I stepped out of my rental car in the city of Rotorua on the North Island of New Zealand and sniffed. A faint but unmistakable odor of sulfur drifted in the air. I wasn’t a bit surprised: Rotorua lies in the midst of a major geothermal area that astounds visitors with its bizarre landscapes of boiling hot springs, pools of water with surreal colors, volcanic craters, bubbling mud pots, and erupting geysers — some of the reasons why I had traveled halfway around the world on a lengthy vacation.
The next thing I noticed was the big, white, furball of a dog lolling supine on the front lawn of the bed and breakfast where I would be staying, all four legs lazily swiping the air in an uncoordinated fashion. This gentle husky barely acknowledged me as I passed through the gate and across the well-trimmed grass to the front door. What a beautiful animal, I thought, and what a completely ineffective watchdog!
John, the owner of the Robertson House, greeted me and introduced me to Loki, who didn’t seem even remotely interested in interrupting his play and making my acquaintance. There would be opportunity for that later.
In the meantime, John escorted me to my room—a wonderful space with a queen-size sleigh bed, bay window, fireplace, high ceiling, and large and spotless bathroom with panels of green stained glass and a claw-foot tub. That would suit me just fine, and when I returned from dinner—just a 10-minute walk to the city center—I enjoyed my first night of peaceful slumber.
As my host served me breakfast the next morning, he shared the story of the B&B. Edwin Robertson, the biggest private employer in the area during the early 1900s, ran a company that held a near monopoly on the coaching runs and mail services to and from the city.

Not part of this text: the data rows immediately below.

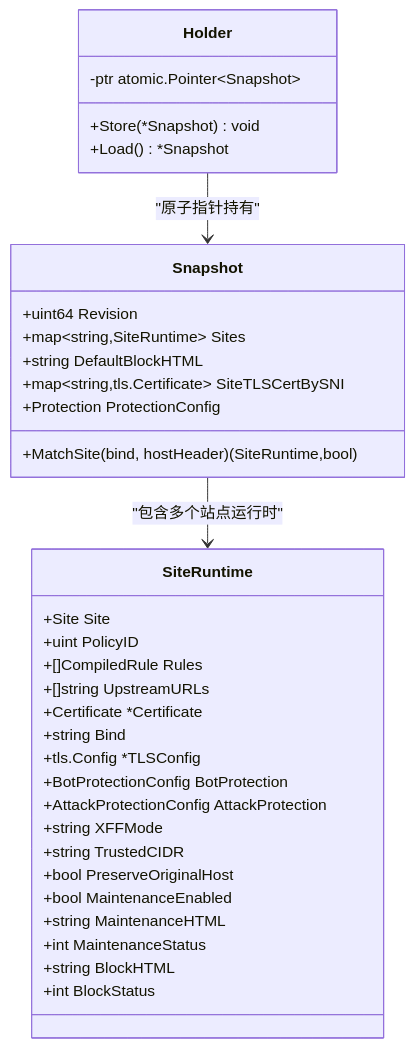
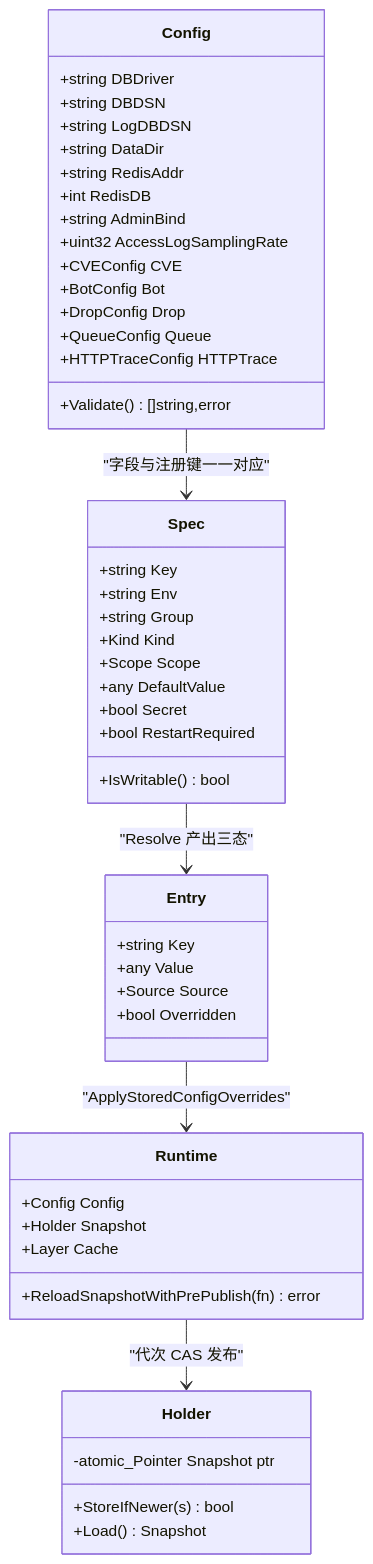
Before and after one commit to x01n/My-OpenWaf: the second of 6 diagrams in docs/配置管理系统/配置管理系统.md, drawn with Mermaid. The commit also changed other lines of this file and 622 other files, not shown here.

````diff
--- a/docs/配置管理系统/配置管理系统.md
+++ b/docs/配置管理系统/配置管理系统.md
@@ -151,37 +154,51 @@
 ```mermaid
 classDiagram
-class Snapshot {
-+uint64 Revision
-+map~string,SiteRuntime~ Sites
-+string DefaultBlockHTML
-+map~string,tls.Certificate~ SiteTLSCertBySNI
-+Protection ProtectionConfig
-+MatchSite(bind, hostHeader) (SiteRuntime,bool)
+class Config {
++string DBDriver
++string DBDSN
++string LogDBDSN
++string DataDir
++string RedisAddr
++int RedisDB
++string AdminBind
++uint32 AccessLogSamplingRate
++CVEConfig CVE
++BotConfig Bot
++DropConfig Drop
++QueueConfig Queue
++HTTPTraceConfig HTTPTrace
++Validate() []string,error
+}
+class Spec {
++string Key
++string Env
++string Group
++Kind Kind
++Scope Scope
++any DefaultValue
++bool Secret
++bool RestartRequired
++IsWritable() bool
+}
+class Entry {
++string Key
++any Value
++Source Source
++bool Overridden
+}
+class Runtime {
++Config Config
++Holder Snapshot
++Layer Cache
++ReloadSnapshotWithPrePublish(fn) error
 }
 class Holder {
--ptr atomic.Pointer~Snapshot~
-+Store(*Snapshot) void
-+Load() *Snapshot
+-atomic_Pointer Snapshot ptr
++StoreIfNewer(s) bool
++Load() Snapshot
 }
-class SiteRuntime {
-+Site Site
-+uint PolicyID
-+[]CompiledRule Rules
-+[]string UpstreamURLs
-+Certificate *Certificate
-+string Bind
-+tls.Config *TLSConfig
-+BotProtectionConfig BotProtection
-+AttackProtectionConfig AttackProtection
-+string XFFMode
-+string TrustedCIDR
-+bool PreserveOriginalHost
-+bool MaintenanceEnabled
-+string MaintenanceHTML
-+int MaintenanceStatus
-+string BlockHTML
-+int BlockStatus
-}
-Holder --> Snapshot : "原子指针持有"
-Snapshot --> SiteRuntime : "包含多个站点运行时"
+Config --> Spec : "字段与注册键一一对应"
+Spec --> Entry : "Resolve 产出三态"
+Entry --> Runtime : "ApplyStoredConfigOverrides"
+Runtime --> Holder : "代次 CAS 发布"
 ```
````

He had accumulated enough wealth to build this house for himself in 1903 (it’s one of the oldest buildings in the city), but he sold it shortly after to a family who remained there for about three decades. It was then converted into a boarding house for students at the high school across the street before returning to private owners and eventually evolving into the present B&B.
The building retains most of its original features, including Union Jack x’s on the balustrade, intricate fretwork decorations around the veranda posts and over the bay windows, brackets under the eaves, and two corbelled brick chimneys.
John proved not only to be knowledgeable about the house and the area but also extremely helpful in a crisis. When I discovered that I had neglected to pack my battery charger for my camera and still had more than two weeks of vacation left in one of the most beautiful countries on the planet, he was quick to recommend a camera shop in town that he knew would be able to assist me. He also offered me his laptop on numerous occasions for whatever he anticipated I might need to investigate.
On my last evening in town, I spent a couple of hours at the Polynesian Spa. After a one-hour soak in a 100° outdoor hot pool (one of four pools of varying temperatures) on a perfect evening, I melted away under the skilled hands of a Kiwi masseuse—a 75-minute massage and 15-minute facial, the latter of which, frankly, made me a little nauseated from the five layers of floral goop being lathered onto my skin. Nevertheless, the entire treatment resulted in total relaxation, and my amble home afterwards took significantly longer than usual, as my rubbery limbs felt a little disconnected from the signals my brain was sending them, like a partially drugged performer in a production of River Dance.
When I finally arrived, I found Loki lying prone on the veranda. Ironically named for the trickster god of Norse mythology, Loki excelled at being idle during the entire time I was there, any thoughts of mischief not once entering his consciousness. I plopped down next to him and we kept each other company for a while. About 15 minutes later, he made his first move by raising his head and looking toward the entrance gate, but nothing was there, so he heaved a big sigh, as if to say, “OK, that’s enough for today,” and rested his head on his paws again. Shortly after, John joined us and we swapped travel stories for a while, and he provided further recommendations for things he thought I might find interesting in his country before I retired to my room for one final night of pampered comfort.
As I bid farewell the following morning, I not-so-secretly wanted to dog-nap Loki, but common sense got the upper hand over my intended crime. Sadly, Loki has moved on to doggie heaven since I stayed here. Even though you won’t have the pleasure of his company should you choose to book a few nights at the Robertson House (and you definitely should), you’re still guaranteed to have a terrific stay at a charming B&B run by a thoughtful, friendly and helpful host.